(Items listed in a dataset)
####
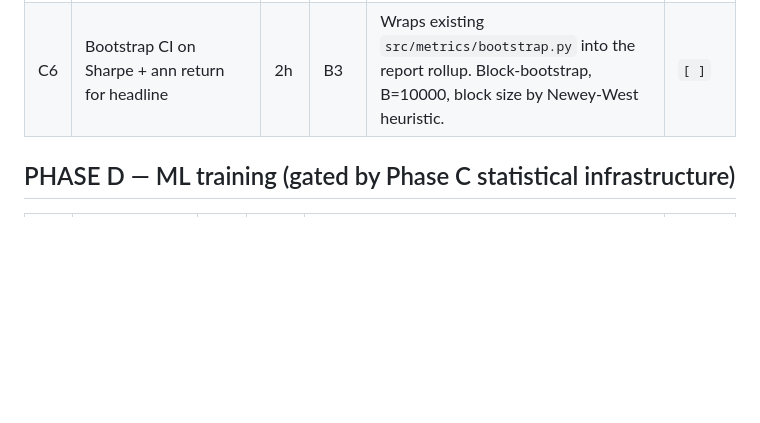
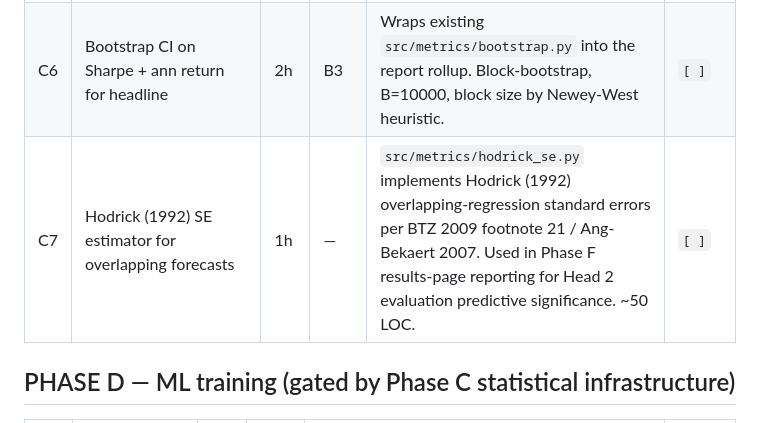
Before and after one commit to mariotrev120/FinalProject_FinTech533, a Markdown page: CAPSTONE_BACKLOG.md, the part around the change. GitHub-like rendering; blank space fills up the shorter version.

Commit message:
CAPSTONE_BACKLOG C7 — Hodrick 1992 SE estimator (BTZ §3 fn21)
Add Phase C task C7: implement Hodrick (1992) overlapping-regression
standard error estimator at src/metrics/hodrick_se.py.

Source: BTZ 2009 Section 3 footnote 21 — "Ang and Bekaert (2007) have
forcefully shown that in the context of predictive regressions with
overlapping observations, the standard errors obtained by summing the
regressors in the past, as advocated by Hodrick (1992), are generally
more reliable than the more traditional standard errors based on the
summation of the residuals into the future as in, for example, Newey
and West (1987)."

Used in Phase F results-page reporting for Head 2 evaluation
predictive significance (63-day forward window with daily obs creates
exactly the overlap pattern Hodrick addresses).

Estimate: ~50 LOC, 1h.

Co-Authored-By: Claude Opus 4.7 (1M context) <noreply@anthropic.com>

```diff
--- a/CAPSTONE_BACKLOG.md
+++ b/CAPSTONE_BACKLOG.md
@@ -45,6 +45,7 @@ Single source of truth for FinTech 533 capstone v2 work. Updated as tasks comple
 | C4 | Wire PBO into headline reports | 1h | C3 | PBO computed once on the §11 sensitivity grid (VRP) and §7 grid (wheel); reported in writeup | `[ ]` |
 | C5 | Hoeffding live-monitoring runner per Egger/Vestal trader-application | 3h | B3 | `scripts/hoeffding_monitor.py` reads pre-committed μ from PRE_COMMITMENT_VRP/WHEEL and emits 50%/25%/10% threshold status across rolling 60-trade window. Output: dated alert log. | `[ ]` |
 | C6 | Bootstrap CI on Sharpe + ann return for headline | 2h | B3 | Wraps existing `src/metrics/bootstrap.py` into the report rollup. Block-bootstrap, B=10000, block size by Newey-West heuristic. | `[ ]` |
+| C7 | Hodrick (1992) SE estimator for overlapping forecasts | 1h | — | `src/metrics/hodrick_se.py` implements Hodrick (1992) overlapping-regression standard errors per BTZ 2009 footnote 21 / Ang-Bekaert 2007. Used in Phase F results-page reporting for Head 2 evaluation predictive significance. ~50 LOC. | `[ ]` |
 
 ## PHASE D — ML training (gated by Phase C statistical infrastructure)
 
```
####
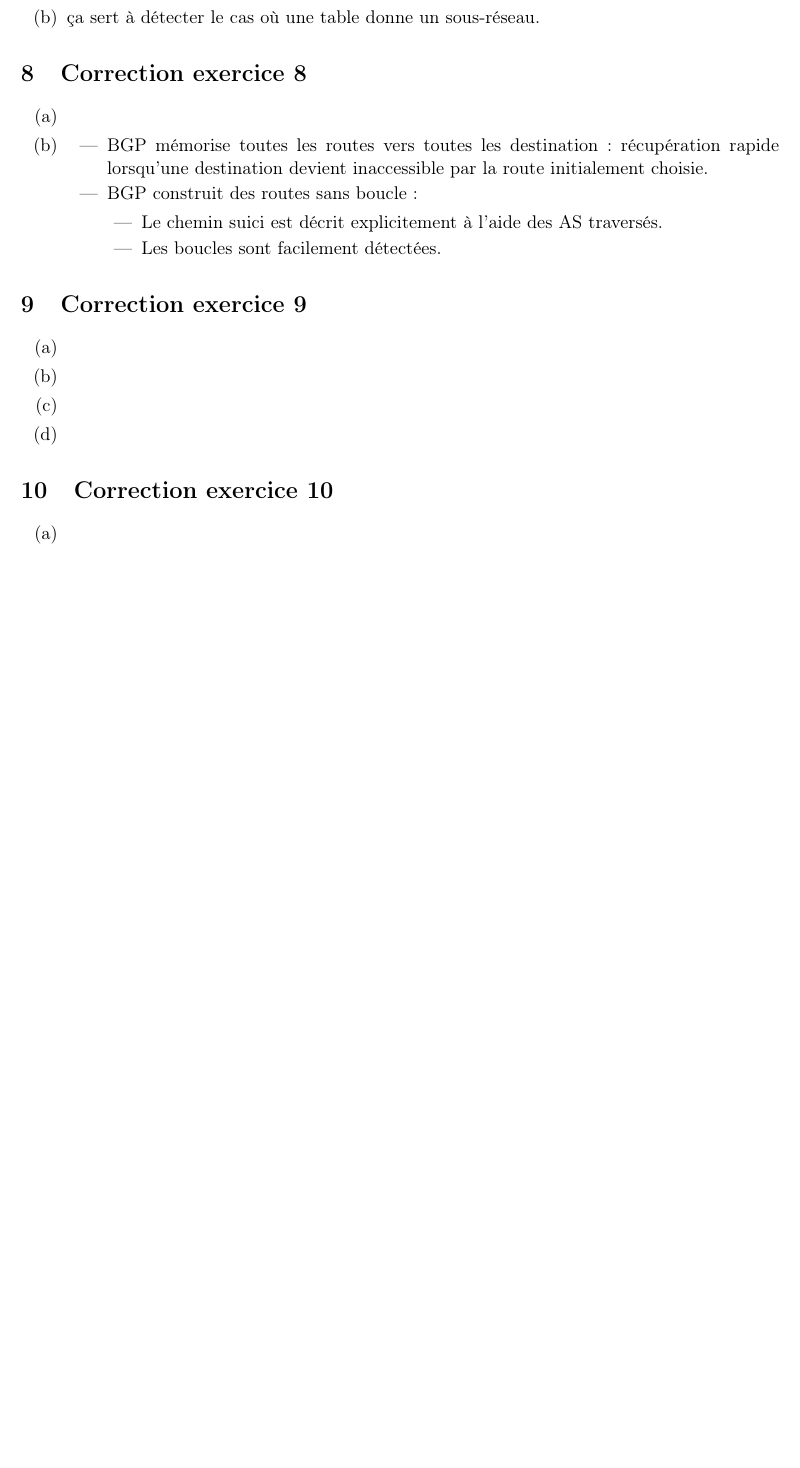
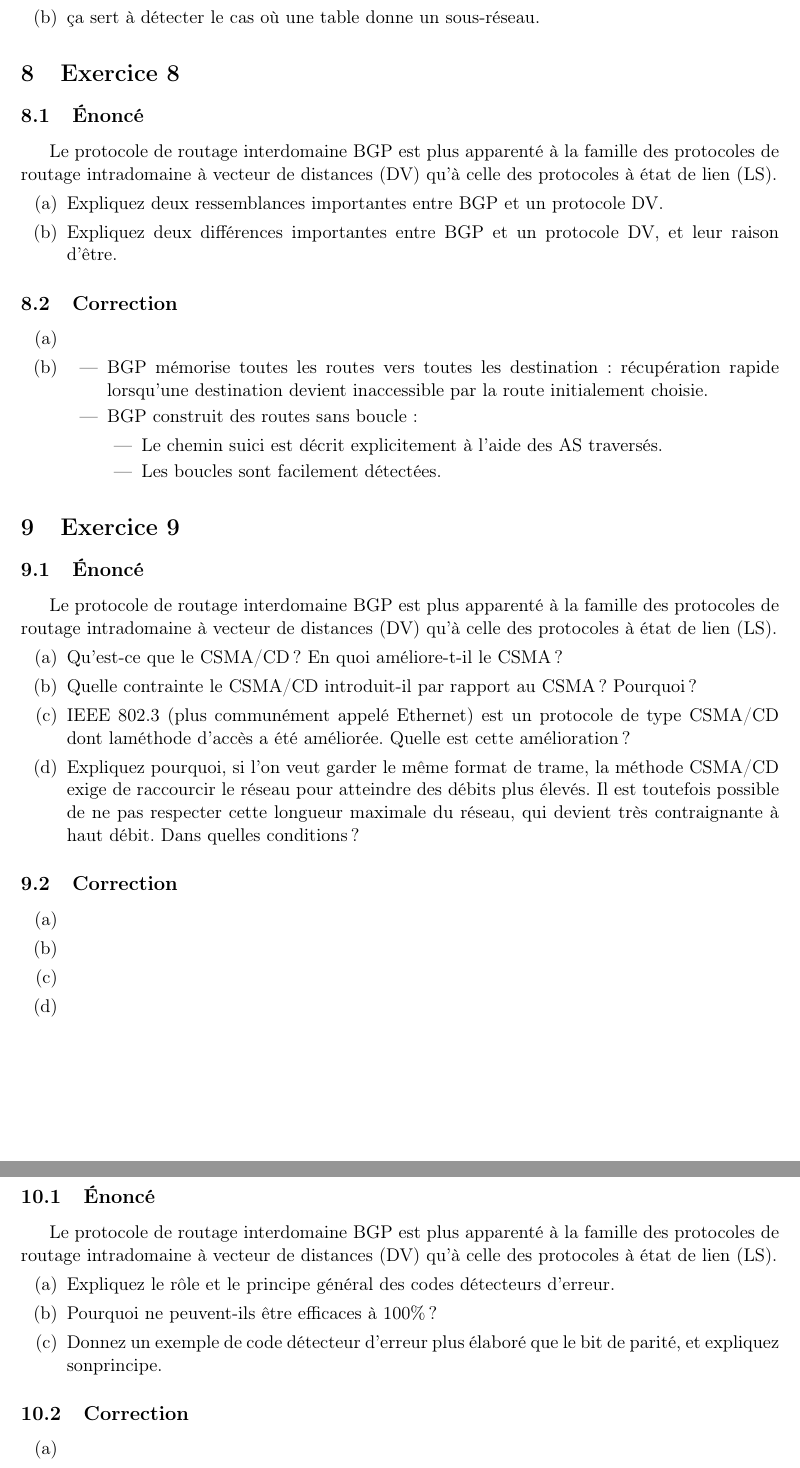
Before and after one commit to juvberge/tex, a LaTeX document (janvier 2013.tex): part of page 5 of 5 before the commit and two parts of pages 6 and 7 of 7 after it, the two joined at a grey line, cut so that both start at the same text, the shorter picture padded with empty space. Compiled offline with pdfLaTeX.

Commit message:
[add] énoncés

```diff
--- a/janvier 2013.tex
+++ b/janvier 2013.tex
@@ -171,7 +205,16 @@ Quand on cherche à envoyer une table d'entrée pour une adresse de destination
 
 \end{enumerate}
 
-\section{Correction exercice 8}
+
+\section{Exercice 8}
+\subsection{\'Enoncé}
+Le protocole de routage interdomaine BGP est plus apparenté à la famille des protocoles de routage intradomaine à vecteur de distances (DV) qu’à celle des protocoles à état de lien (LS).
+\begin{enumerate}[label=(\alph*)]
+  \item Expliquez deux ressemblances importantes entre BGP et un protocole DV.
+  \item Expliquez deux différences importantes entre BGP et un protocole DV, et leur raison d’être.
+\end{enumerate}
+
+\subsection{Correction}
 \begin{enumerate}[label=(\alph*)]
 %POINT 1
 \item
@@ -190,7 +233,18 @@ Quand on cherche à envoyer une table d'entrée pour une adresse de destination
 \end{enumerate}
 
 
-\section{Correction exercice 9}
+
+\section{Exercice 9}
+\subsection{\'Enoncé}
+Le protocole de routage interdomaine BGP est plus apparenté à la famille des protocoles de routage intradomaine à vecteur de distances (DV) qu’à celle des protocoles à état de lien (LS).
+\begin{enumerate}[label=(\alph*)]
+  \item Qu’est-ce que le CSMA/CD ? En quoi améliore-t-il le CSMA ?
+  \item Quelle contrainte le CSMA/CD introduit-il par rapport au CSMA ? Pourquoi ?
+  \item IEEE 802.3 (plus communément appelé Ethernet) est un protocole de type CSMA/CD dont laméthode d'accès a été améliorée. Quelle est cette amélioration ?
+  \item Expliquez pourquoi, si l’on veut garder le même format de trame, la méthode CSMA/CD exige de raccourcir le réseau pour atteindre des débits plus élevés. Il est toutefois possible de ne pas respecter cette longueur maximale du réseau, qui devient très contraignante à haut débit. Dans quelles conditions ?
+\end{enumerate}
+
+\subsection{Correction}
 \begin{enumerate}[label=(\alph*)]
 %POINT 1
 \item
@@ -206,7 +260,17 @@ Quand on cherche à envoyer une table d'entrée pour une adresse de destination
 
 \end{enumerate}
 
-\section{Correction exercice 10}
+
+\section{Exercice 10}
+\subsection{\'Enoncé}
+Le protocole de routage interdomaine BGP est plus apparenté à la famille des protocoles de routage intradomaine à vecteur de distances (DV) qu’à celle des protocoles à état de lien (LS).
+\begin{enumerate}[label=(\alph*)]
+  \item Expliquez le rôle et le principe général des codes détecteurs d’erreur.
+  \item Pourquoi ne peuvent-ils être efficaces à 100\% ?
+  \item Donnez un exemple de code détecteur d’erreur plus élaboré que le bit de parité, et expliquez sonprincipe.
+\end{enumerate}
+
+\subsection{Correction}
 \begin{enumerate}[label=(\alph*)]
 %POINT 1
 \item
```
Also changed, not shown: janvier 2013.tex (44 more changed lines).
####
Looking at the records, state how many lines contain "entre" and write nothing besides that number.

2